How do you Stay Cool During the Summer?
Kent, Stow residents don’t let the heat ruin their day
Cousins Kathy Dunn and Julie Mock toasted the hot day with chocolate ice cream cones from Stoddard’s Frozen Custards.
Dunn, from Cuyahoga Falls, and Mock, from Scottsdale, Ariz., spent the day Thursday visiting the local shops and drinking lots of iced tea.
"Ice cream definitely helps," Dunn said. "But you probably don’t think it’s hot do you?"
"No, it’s hot. It’s humid," Mock replied. "I think we made a good choice, a very good choice, coming here."
The mercury on the thermometer rose to 90 degrees Fahrenheit, but after a few minutes outside the number is irrelevant. It’s hot. There's still work to be done and fun to be had, so Patch went around town and asked residents how they stayed cool.
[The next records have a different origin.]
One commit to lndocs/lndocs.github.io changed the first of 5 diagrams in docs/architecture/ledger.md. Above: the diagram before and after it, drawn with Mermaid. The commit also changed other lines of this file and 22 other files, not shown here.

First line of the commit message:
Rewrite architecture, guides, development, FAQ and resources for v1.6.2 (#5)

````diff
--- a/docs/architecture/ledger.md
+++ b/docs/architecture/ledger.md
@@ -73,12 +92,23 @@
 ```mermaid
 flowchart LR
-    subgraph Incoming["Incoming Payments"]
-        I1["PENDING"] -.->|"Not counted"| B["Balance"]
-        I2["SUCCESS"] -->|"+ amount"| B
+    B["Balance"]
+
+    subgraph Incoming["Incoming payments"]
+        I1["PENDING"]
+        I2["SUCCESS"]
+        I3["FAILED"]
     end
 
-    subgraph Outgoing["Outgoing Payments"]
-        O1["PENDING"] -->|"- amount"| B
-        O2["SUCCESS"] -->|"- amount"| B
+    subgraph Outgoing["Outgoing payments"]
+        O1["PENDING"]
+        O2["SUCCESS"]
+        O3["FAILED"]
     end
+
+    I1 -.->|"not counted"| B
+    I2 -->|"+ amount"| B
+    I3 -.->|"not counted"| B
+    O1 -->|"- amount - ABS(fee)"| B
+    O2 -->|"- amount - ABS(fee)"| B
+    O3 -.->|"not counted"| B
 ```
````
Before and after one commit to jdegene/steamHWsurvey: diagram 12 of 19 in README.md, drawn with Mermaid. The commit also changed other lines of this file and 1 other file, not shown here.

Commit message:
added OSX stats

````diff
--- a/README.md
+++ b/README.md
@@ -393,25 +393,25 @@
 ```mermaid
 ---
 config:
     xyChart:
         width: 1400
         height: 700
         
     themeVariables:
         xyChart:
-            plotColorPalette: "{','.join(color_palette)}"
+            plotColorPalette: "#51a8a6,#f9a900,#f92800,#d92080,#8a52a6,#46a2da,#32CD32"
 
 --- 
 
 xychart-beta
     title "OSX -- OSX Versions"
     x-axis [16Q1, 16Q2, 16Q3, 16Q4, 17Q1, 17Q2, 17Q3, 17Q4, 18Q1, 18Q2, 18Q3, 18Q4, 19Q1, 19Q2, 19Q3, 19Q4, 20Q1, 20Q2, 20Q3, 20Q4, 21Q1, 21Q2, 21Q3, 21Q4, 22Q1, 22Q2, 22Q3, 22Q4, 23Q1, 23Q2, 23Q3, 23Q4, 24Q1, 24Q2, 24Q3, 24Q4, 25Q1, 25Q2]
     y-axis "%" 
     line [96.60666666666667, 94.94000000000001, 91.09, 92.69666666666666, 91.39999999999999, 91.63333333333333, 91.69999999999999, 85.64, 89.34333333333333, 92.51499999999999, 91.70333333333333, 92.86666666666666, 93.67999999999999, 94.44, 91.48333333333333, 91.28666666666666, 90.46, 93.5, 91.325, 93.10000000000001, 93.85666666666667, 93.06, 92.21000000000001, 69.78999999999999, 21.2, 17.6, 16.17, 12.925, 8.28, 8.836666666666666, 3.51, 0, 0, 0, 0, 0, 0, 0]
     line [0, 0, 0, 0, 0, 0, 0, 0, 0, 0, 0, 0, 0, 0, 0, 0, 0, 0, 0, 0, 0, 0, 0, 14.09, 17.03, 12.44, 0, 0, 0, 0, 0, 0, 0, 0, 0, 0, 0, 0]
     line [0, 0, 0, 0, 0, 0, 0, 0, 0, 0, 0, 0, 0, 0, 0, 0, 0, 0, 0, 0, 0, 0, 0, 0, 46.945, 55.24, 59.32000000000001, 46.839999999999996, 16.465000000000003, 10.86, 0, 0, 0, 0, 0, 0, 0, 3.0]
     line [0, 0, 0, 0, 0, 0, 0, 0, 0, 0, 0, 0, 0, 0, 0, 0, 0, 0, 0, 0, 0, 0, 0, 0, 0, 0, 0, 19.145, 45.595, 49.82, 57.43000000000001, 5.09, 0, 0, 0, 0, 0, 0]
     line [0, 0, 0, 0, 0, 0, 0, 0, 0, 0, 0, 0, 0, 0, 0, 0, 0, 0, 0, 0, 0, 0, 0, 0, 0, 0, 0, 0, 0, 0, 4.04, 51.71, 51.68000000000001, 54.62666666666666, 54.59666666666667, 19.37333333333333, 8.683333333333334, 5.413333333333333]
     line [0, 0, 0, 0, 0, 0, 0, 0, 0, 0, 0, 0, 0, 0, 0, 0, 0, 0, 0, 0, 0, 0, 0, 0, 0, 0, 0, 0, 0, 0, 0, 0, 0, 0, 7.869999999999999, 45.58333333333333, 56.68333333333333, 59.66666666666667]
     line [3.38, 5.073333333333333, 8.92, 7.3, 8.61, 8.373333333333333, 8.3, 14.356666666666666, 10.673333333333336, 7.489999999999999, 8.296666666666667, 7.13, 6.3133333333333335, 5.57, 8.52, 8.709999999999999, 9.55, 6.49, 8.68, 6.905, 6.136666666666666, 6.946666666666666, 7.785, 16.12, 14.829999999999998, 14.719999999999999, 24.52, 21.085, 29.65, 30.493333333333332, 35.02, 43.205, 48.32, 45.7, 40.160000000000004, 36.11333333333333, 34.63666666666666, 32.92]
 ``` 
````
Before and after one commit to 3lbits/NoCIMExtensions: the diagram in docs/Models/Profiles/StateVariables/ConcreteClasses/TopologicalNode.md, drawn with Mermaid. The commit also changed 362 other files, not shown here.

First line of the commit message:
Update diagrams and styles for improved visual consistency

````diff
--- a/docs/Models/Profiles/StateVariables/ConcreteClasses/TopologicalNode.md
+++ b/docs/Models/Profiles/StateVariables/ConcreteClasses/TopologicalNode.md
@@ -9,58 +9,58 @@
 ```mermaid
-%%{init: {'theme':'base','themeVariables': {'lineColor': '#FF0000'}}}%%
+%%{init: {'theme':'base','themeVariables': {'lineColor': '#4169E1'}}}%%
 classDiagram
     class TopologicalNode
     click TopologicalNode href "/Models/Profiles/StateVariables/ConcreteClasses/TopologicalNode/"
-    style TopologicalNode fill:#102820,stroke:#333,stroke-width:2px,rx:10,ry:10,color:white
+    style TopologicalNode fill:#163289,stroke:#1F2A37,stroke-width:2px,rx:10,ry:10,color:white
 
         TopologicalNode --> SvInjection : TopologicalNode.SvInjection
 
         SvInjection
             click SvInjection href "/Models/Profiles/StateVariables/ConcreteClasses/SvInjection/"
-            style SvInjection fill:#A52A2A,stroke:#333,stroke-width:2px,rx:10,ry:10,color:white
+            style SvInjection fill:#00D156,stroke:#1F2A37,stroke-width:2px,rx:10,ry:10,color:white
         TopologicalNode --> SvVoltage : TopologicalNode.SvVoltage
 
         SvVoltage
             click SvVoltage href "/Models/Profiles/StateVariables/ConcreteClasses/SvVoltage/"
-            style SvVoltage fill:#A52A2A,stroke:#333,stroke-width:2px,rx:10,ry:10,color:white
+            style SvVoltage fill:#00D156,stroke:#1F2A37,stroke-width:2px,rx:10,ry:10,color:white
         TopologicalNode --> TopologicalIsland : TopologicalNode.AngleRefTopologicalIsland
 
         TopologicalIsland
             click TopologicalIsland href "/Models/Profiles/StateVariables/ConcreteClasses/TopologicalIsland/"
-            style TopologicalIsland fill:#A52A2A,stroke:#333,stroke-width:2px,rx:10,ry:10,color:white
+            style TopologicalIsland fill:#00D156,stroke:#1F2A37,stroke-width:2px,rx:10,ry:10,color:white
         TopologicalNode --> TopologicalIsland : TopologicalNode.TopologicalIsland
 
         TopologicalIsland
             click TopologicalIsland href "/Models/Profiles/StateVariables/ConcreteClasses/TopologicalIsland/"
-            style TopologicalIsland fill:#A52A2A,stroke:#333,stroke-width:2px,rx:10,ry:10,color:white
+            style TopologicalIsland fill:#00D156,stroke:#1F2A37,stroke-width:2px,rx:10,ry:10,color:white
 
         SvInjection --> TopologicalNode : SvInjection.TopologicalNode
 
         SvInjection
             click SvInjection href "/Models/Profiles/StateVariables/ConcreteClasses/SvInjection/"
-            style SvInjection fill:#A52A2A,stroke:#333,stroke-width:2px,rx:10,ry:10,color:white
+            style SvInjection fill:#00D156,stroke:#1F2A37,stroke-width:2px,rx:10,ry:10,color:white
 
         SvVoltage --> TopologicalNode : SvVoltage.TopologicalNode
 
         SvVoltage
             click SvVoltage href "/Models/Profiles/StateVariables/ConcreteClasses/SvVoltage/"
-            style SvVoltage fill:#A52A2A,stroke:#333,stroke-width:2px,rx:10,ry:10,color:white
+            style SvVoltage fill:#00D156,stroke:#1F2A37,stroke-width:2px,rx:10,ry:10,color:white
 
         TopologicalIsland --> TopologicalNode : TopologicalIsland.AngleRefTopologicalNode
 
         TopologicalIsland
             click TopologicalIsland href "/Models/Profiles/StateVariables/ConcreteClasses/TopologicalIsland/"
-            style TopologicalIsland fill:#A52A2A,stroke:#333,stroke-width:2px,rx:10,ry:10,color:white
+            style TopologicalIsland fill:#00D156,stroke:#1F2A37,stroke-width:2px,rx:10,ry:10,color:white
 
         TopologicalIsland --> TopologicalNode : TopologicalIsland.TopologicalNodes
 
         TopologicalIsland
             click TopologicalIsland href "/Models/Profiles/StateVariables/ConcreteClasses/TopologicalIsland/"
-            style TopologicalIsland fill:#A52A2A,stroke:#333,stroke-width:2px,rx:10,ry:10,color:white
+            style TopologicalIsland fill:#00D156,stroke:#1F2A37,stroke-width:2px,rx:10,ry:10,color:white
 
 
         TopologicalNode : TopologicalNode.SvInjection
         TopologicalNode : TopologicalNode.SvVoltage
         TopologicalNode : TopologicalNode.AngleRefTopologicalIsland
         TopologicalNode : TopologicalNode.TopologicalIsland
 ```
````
Nichole Miller, 14, and her sister Kelsey, 10, of Kent sought refuge in the form of their younger brother’s pool and a garden hose. In between spraying her sister, Nichole said she’s not ashamed of wading in a kiddie pool.
"It keeps us nice and cool when it’s hot outside," she said.
Kent State students Ora Solinsky and Greg Martinis headed down to Heritage Park near the Cuyahoga River to build a “Man vs Wild” inspired raft.
"It’s nice to walk along the creek and get your feet wet," Solinsky said.
It was business as usual for others.
Paul Mitchell, mechanic at Valvoline Instant Oil Change, said there’s no way to avoid the heat working under hot cars all day.
"You just have to remain hydrated and replenish fluids," he said, adding he can get a bit cool by sticking the tire air hose pump in his shirt.
Vu Nguyen, manager at Royal Dry Cleaners, said they have 10 fans running all day to circulate air. The equipment in the dry cleaning process creates what feels like a steam sauna, making it impractical and too expensive to have air conditioning.
"We work early in the morning and get it done as soon as we can to beat the heat," he said.
Seasoned workers next door at Guido’s Pizza have adopted a different mindset: acceptance.
"I surrender to it, and I just let the heat envelop me," said Blake Keller, cook and cashier.
But Keith Barton, of K & M Gardens, didn't mind.
"I like being outside," he said between checking some of the flowers he maintains in Acorn Alley. "I've been outside since I was a kid. You never went inside unless you could help it."